Wells later dialed back his rhetoric after criticism of it by another member of the board, but he said the involvement in a local election by the governor and lieutenant governor demonstrates overreach by state officials.

“If you don’t feel that we’re being bullied a little bit on this, then you’re not paying attention,” Wells said during a selectmen meeting Tuesday, February 27. “… They’re trying to put us in a headlock, and squeeze us until we cry uncle.”

But another selectman said Milton has no proper defense against state officials.

“They have every right to take away every single discretionary grant that they have put forth,” said Erin Bradley, a member of the board of selectmen. “… They can do whatever they want, because you know what? They are the state. And we, the town of Milton, have to actually comply with state laws.”

Michael Zullas, chairman of the board of selectmen, said he plans to write a letter to state officials requesting a delay in withholding of state funds for at least three months after a judge issues an injunction against the town in the case, giving town officials time to comply.


How It Got To This Point

Milton is a town of about 28,000 that borders Boston to the south.

While a portion of Milton is served by public transportation, the vast majority of the town isn’t.

The Mattapan Trolley starts in the Dorchester neighborhood of Boston and runs south and then southwest into Milton, runs along the northern border of Milton, and then crosses into the Mattapan neighborhood of Boston. It has four stops in Milton. All are near the northern edge of the town.

Source: Massachusetts Bay Transportation Authority.  The Neponset River is the border between the town of Milton and the city of Boston neighborhoods of Dorchester and Mattpan.


State guidelines call for the town to allow at least 2,461 units in a district the majority of which is within a half-mile of the trolley stops.

Milton town officials say the town has limited area within a half-mile of those stops that can be developed, but that East Milton Square, which is more than a mile and a half away from the trolley, is more suitable because it has many amenities and is a candidate for redevelopment.

The Milton Planning Board balked at proposing a re-zoning plan, according to the attorney general’s complaint. In September 2023, the town’s selectmen referred a proposed zoning bylaw to the planning board, which eventually went to Town Meeting.

Milton has a representative Town Meeting form of government. In Milton, 279 elected members of Town Meeting function as the town’s legislature, while the town’s five-member board of selectmen oversees day-to-day affairs.

On December 11, 2023, representative Town Meeting approved the rezoning scheme 158-76. But opponents pressed for a townwide special election on the proposal. On February 14, Milton voters rejected the rezoning proposal; it failed, 46 to 54 percent.

State officials see much at stake in the Milton re-zoning case, because it may determine whether other towns and cities in eastern Massachusetts comply with the state’s housing requirements.
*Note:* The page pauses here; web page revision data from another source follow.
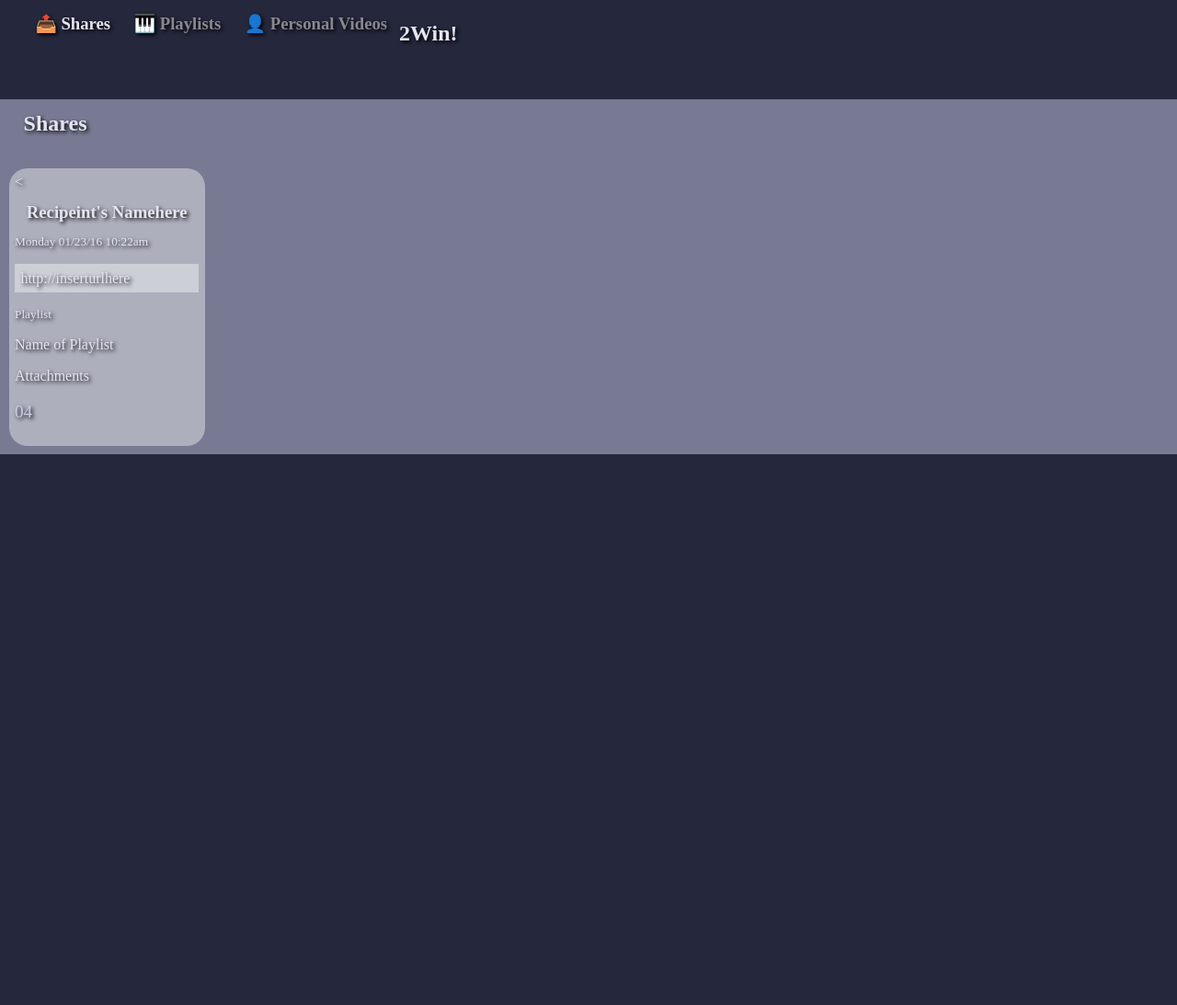
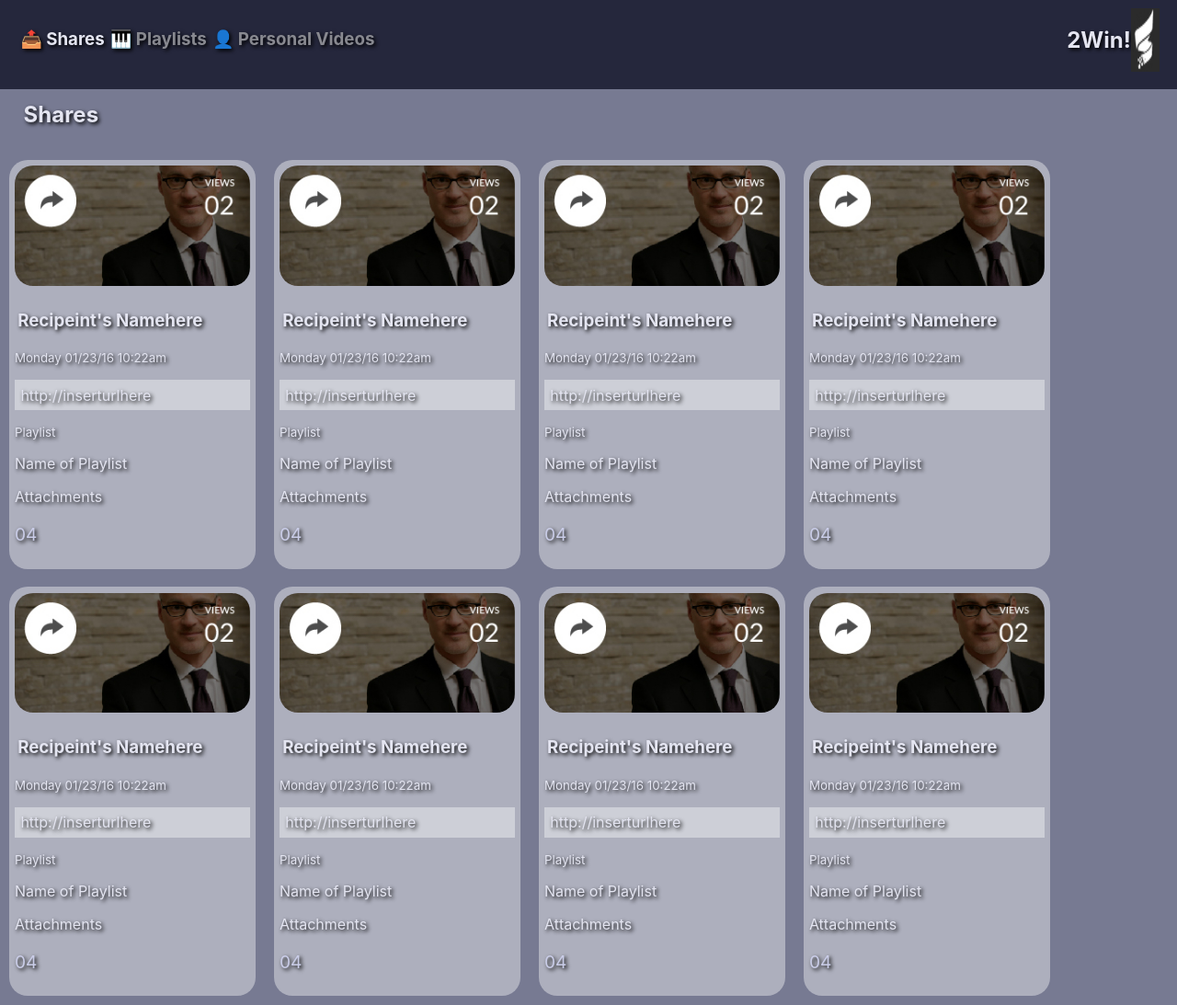
Before and after one commit to robertjosephderouin/Static-Comp-Practice, a plain HTML site: page index.html in a window 1280 px wide. Shown: the part 42-1135 px from the top of the page at 92% size. Before the commit the page ends 800 px from the top, so only its background shows below. Drawn offline with Linux system fonts and the light colour scheme.

Commit message:
Add images to site and logo

```diff
--- a/index.html
+++ b/index.html
@@ -6,20 +6,91 @@
     <link href="styles.css" rel="stylesheet" type="text/css"/>
   </head>
   <body>
-    <select class="select"></select>
+    <select class="select"><option>Sample Username</option></select>
     <header class="header">
       <nav class ="nav">
         <h3>📤 Shares</h3>
         <h3 class="faded">🎹 Playlists</h3>
         <h3 class="faded">👤 Personal Videos</h3>
         <h1 class="title">2Win!</h1>
+        <image class="logo" src="logo.png" alt="2Win! Logo">
       </nav>
     </header>
     <main class="main">
       <h2 class="subtitle">Shares</h2>
       <div class="shares">
         <div class="recipeint">
-          <
+          <img class="image" src="office.jpg" alt="Office People Stock Photo">
+          <h3>Recipeint's Namehere</h3>
+          <p class="date">Monday 01/23/16 10:22am</p>
+          <p class ="url">http://inserturlhere</p>
+          <p class="playlist">Playlist</p>
+          <p>Name of Playlist</p>
+          <p>Attachments</p>
+          <p class="number">04</p>
+        </div>
+        <div class="recipeint">
+          <img class="image" src="office.jpg" alt="Office People Stock Photo">
+          <h3>Recipeint's Namehere</h3>
+          <p class="date">Monday 01/23/16 10:22am</p>
+          <p class ="url">http://inserturlhere</p>
+          <p class="playlist">Playlist</p>
+          <p>Name of Playlist</p>
+          <p>Attachments</p>
+          <p class="number">04</p>
+        </div>
+        <div class="recipeint">
+          <img class="image" src="office.jpg" alt="Office People Stock Photo">
+          <h3>Recipeint's Namehere</h3>
+          <p class="date">Monday 01/23/16 10:22am</p>
+          <p class ="url">http://inserturlhere</p>
+          <p class="playlist">Playlist</p>
+          <p>Name of Playlist</p>
+          <p>Attachments</p>
+          <p class="number">04</p>
+        </div>
+        <div class="recipeint">
+          <img class="image" src="office.jpg" alt="Office People Stock Photo">
+          <h3>Recipeint's Namehere</h3>
+          <p class="date">Monday 01/23/16 10:22am</p>
+          <p class ="url">http://inserturlhere</p>
+          <p class="playlist">Playlist</p>
+          <p>Name of Playlist</p>
+          <p>Attachments</p>
+          <p class="number">04</p>
+        </div>
+        <div class="recipeint">
+          <img class="image" src="office.jpg" alt="Office People Stock Photo">
+          <h3>Recipeint's Namehere</h3>
+          <p class="date">Monday 01/23/16 10:22am</p>
+          <p class ="url">http://inserturlhere</p>
+          <p class="playlist">Playlist</p>
+          <p>Name of Playlist</p>
+          <p>Attachments</p>
+          <p class="number">04</p>
+        </div>
+        <div class="recipeint">
+          <img class="image" src="office.jpg" alt="Office People Stock Photo">
+          <h3>Recipeint's Namehere</h3>
+          <p class="date">Monday 01/23/16 10:22am</p>
+          <p class ="url">http://inserturlhere</p>
+          <p class="playlist">Playlist</p>
+          <p>Name of Playlist</p>
+          <p>Attachments</p>
+          <p class="number">04</p>
+        </div>
+        <div class="recipeint">
+          <img class="image" src="office.jpg" alt="Office People Stock Photo">
+          <h3>Recipeint's Namehere</h3>
+          <p class="date">Monday 01/23/16 10:22am</p>
+          <p class ="url">http://inserturlhere</p>
+          <p class="playlist">Playlist</p>
+          <p>Name of Playlist</p>
+          <p>Attachments</p>
+          <p class="number">04</p>
+        </div>
+        <div class="recipeint">
+          <img class="image" src="office.jpg" alt="Office People Stock Photo">
           <h3>Recipeint's Namehere</h3>
           <p class="date">Monday 01/23/16 10:22am</p>
           <p class ="url">http://inserturlhere</p>
--- a/styles.css
+++ b/styles.css
@@ -4,6 +4,8 @@ html, body {
   color: #e4e5f1;
   text-shadow: 2px 2px 4px #000000;
   background-color: #25273c;
+  font-family: -apple-system, BlinkMacSystemFont, "Segoe UI",
+  "Roboto", "Oxygen", "Ubuntu", "Helvetica Neue", Arial, sans-serif;
 }
 
 .faded {
@@ -11,28 +13,36 @@ html, body {
 }
 
 .select {
+  margin: 1vw;
+  margin-left: auto;
   display: flex;
   justify-content: flex-end;
 }
 
 .header {
-  padding: 2vw;
+  margin: 1vw;
+  padding: .5vw;
   display: flex;
   justify-content: flex-start;
 }
 
 .nav {
+  width: 100%;
   display: flex;
   justify-content: flex-start;
 }
 
 .title {
-  display: flex;
-  justify-content: flex-end;
+  margin-left: auto;
+}
+
+.logo {
+  width: 2.5%;
+  height: auto;
 }
 
 h3 {
-  margin: 1vw;
+  padding: .25vw;
 }
 
 .main {
@@ -51,11 +61,17 @@ h3 {
 }
 
 .recipeint {
+  width: 20%;
   border-radius: 20px;
   margin: .75vw;
   padding: .50vw;
   background-color: #adafbd
 
+}
+
+.image {
+  width: 100%;
+  border-radius: 20px;
 }
 
 .date {
```
Also changed, not shown: logo.png (added), office.jpg (added).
Governor Healey said Milton needs to comply with the MBTA Communities Act because of what she called “the housing crisis” in Massachusetts.

“I strongly support the lawsuit. The law is clear, and it needs to be enforced,” Healey said Tuesday during an interview on Boston Public Radio (at 28:10 of the WGBH audio).

“The referendum vote was disappointing to me. And I also was clear that there would be consequences for that — specifically, withholding of funding for state grants,” Healey said.

She said administration officials will try to work out a new plan with Milton officials.

“But the message should be clear to every community out there that we meant what we said in terms of compliance and enforcement,” Healey said.


New to NewBostonPost? Conservative media is hard to find in Massachusetts. But you’ve found it. Now dip your toe in the water for two bucks — $2 for two months. And join the real revolution.